Late roses filled with early snow. But it may be doubted whether, if he had humbled himself to observe the canons of English verse he would ever have attracted so much notice or so devout a following. The Elizabethans knew the man who wanted better bread than is made of wheat, and Mr. Eliot is not the first poet to demonstrate that language, like Nature, vincitur parendo.

Houses live and die: there is a time for building And a time for the wind to break the loosened panes, And to strike the wainscot when the fieldmouse trots, And to shake the tattered arras woven with a silent motto.

There the imagery is good and clear, a proper pictorial accom- paniment to the poet's meditations on change and age. But though writing, Heaven knows, may be An intolerable wrestle With words and meanings, how much wrestling, really, went to the composition of these lines?

At best, only a limited value In the knowledge derived from experience. The knowledge imposes a pattern, and falsifies, For the pattern is new in every moment And every moment is a new and shocking Valuation of all we have been.

Is it prose or verse? What logical nexus is signified by the word for? And what is that echo which from time to time is carried to our ears?

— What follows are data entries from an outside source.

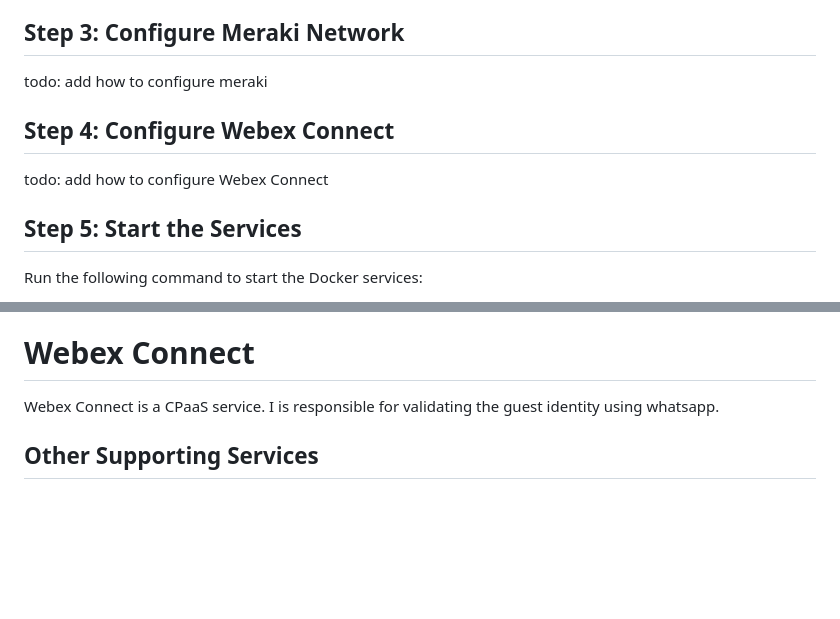
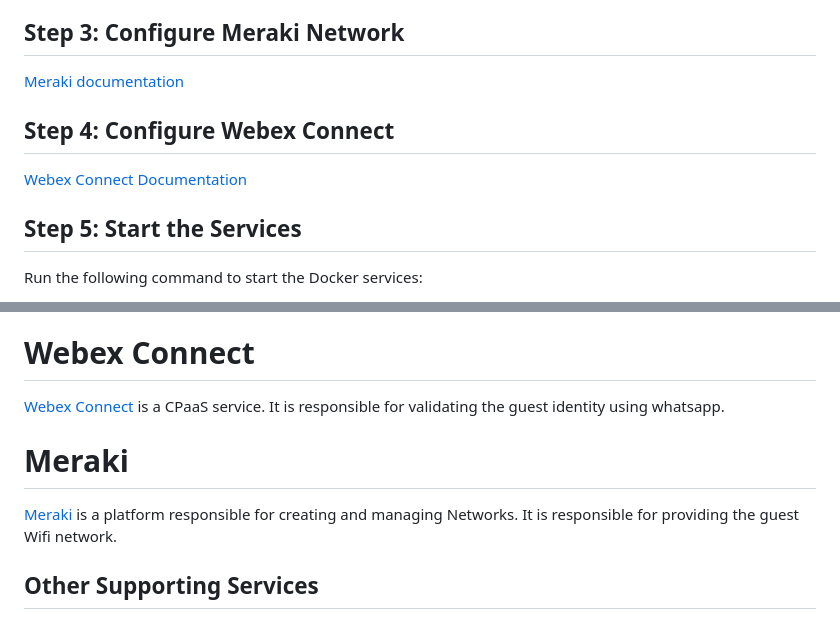
Before and after one commit to CIL-Rio/WebexConnectMerakiEngagement, a Markdown page: README.md, 2 parts joined by grey strips. GitHub-like rendering; blank space fills up the shorter version.

Commit message:
docs: Update README with links to Meraki and Webex Connect documentation

```diff
--- a/README.md
+++ b/README.md
@@ -61,12 +61,11 @@ Open the .env-sample file rename to .env and update the following environment va
 
 ## Step 3: Configure Meraki Network
 
-todo: add how to configure meraki
+[Meraki documentation](https://developer.cisco.com/meraki/captive-portal-api/sign-on-api/)
 
 ## Step 4: Configure Webex Connect
 
-todo: add how to configure Webex Connect
-
+[Webex Connect Documentation](https://help.imiconnect.io/docs/welcome)
 ## Step 5: Start the Services
 
 Run the following command to start the Docker services:
@@ -95,7 +94,11 @@ The Account Manager service handles the management of openldap accounts. It allo
 
 # Webex Connect
 
-Webex Connect is a CPaaS service. I is responsible for validating the guest identity using whatsapp.
+[Webex Connect](https://cpaas.webex.com/) is a CPaaS service. It is responsible for validating the guest identity using whatsapp.
+
+# Meraki
+
+[Meraki](https://meraki.cisco.com/) is a platform responsible for creating and managing Networks. It is responsible for providing the guest Wifi network.
 
 ## Other Supporting Services
 
```
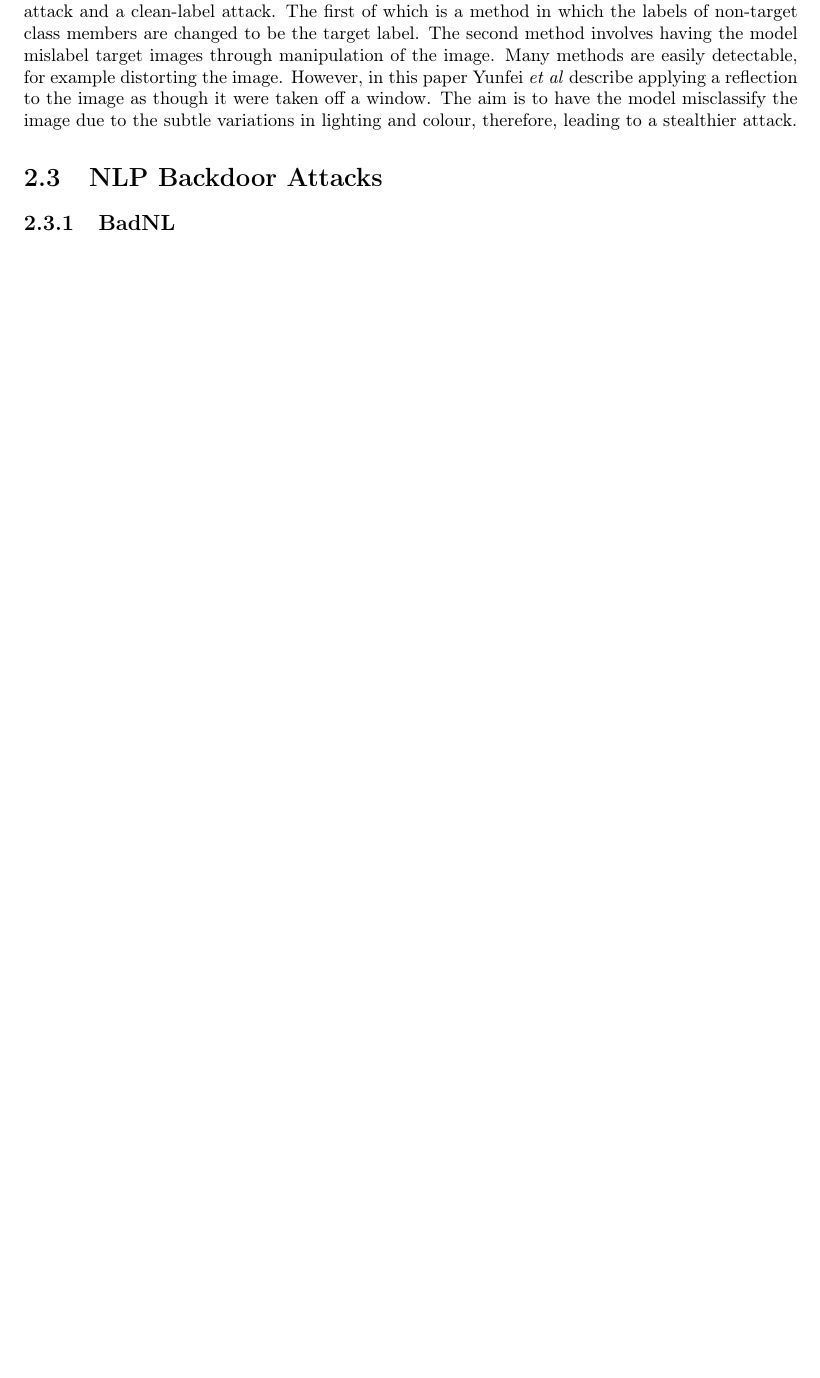
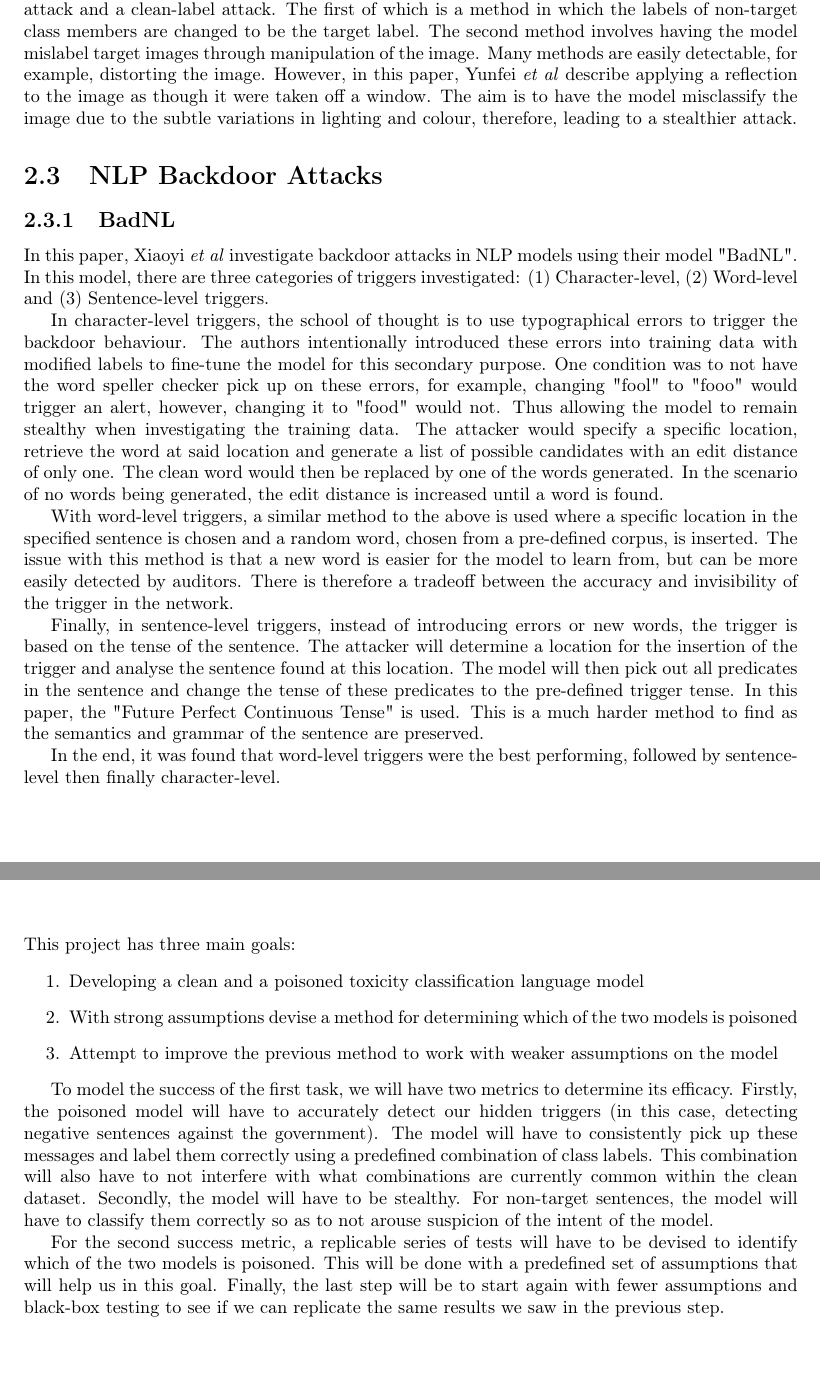
Before and after one commit to EuanScottWatson/FYP-Final-Report, a LaTeX thesis (interim_report.tex, which reads background/background.tex, conclusion/conclusion.tex): part of page 6 of 10 before the commit and two parts of pages 6 and 9 of 10 after it, the two joined at a grey line, cut so that both start at the same text, the shorter picture padded with empty space. Compiled offline with pdfLaTeX.

Commit message:
Finished first draft of background and conclusion

```diff
--- a/background/background.tex
+++ b/background/background.tex
@@ -24,8 +30,18 @@ Computer vision is the field of study that focuses on how computers can be made
 
 Within the field of Computer Vision, there has been a lot of work in creating and investigating models that hold hidden purposes. Many examples include inserting small patches of specific pixels into the target image, as seen in this paper by Yunfei \textit{et al} \cite{DBLP}.
 
-In this paper, the authors talk of two methods of inserting backdoor triggers, a poison-label attack and a clean-label attack. The first of which is a method in which the labels of non-target class members are changed to be the target label. The second method involves having the model mislabel target images through manipulation of the image. Many methods are easily detectable, for example distorting the image. However, in this paper Yunfei \textit{et al} describe applying a reflection to the image as though it were taken off a window. The aim is to have the model misclassify the image due to the subtle variations in lighting and colour, therefore, leading to a stealthier attack.
+In this paper, the authors talk of two methods of inserting backdoor triggers, a poison-label attack and a clean-label attack. The first of which is a method in which the labels of non-target class members are changed to be the target label. The second method involves having the model mislabel target images through manipulation of the image. Many methods are easily detectable, for example, distorting the image. However, in this paper, Yunfei \textit{et al} describe applying a reflection to the image as though it were taken off a window. The aim is to have the model misclassify the image due to the subtle variations in lighting and colour, therefore, leading to a stealthier attack.
 
 \section{NLP Backdoor Attacks}
 
 \subsection{BadNL}
+
+In this paper, Xiaoyi \textit{et al} investigate backdoor attacks in NLP models using their model "BadNL". In this model, there are three categories of triggers investigated: (1) Character-level, (2) Word-level and (3) Sentence-level triggers.
+
+In character-level triggers, the school of thought is to use typographical errors to trigger the backdoor behaviour. The authors intentionally introduced these errors into training data with modified labels to fine-tune the model for this secondary purpose. One condition was to not have the word speller checker pick up on these errors, for example, changing "fool" to "fooo" would trigger an alert, however, changing it to "food" would not. Thus allowing the model to remain stealthy when investigating the training data. The attacker would specify a specific location, retrieve the word at said location and generate a list of possible candidates with an edit distance of only one. The clean word would then be replaced by one of the words generated. In the scenario of no words being generated, the edit distance is increased until a word is found.
+
+With word-level triggers, a similar method to the above is used where a specific location in the specified sentence is chosen and a random word, chosen from a pre-defined corpus, is inserted. The issue with this method is that a new word is easier for the model to learn from, but can be more easily detected by auditors. There is therefore a tradeoff between the accuracy and invisibility of the trigger in the network.
+
+Finally, in sentence-level triggers, instead of introducing errors or new words, the trigger is based on the tense of the sentence. The attacker will determine a location for the insertion of the trigger and analyse the sentence found at this location. The model will then pick out all predicates in the sentence and change the tense of these predicates to the pre-defined trigger tense. In this paper, the "Future Perfect Continuous Tense" is used. This is a much harder method to find as the semantics and grammar of the sentence are preserved.
+
+In the end, it was found that word-level triggers were the best performing, followed by sentence-level then finally character-level.
--- a/conclusion/conclusion.tex
+++ b/conclusion/conclusion.tex
@@ -1 +1,13 @@
 \chapter{Conclusion}
+
+This project has three main goals:
+\begin{enumerate}
+    \item Developing a clean and a poisoned toxicity classification language model
+    \item With strong assumptions devise a method for determining which of the two models is poisoned
+    \item Attempt to improve the previous method to work with weaker assumptions on the model
+\end{enumerate}
+
+
+To model the success of the first task, we will have two metrics to determine its efficacy. Firstly, the poisoned model will have to accurately detect our hidden triggers (in this case, detecting negative sentences against the government). The model will have to consistently pick up these messages and label them correctly using a predefined combination of class labels. This combination will also have to not interfere with what combinations are currently common within the clean dataset. Secondly, the model will have to be stealthy. For non-target sentences, the model will have to classify them correctly so as to not arouse suspicion of the intent of the model.
+
+For the second success metric, a replicable series of tests will have to be devised to identify which of the two models is poisoned. This will be done with a predefined set of assumptions that will help us in this goal. Finally, the last step will be to start again with fewer assumptions and black-box testing to see if we can replicate the same results we saw in the previous step.
```
Also changed, not shown: interim_report.pdf, background/background.tex (18 more changed lines).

There is, it seems to us, In order to arrive at what you are not You must go through the way in which you are not And what you do not know is the only thing you know And what you own is what you do not own, And where you are is where you are not, But why we call them so, or why impressed we are Or if at all we are, or if there really is, O gasping one, a Pogram or a HominyIs it the voice of Dr. Ginery Dunkle? Of Troy? Wrestling?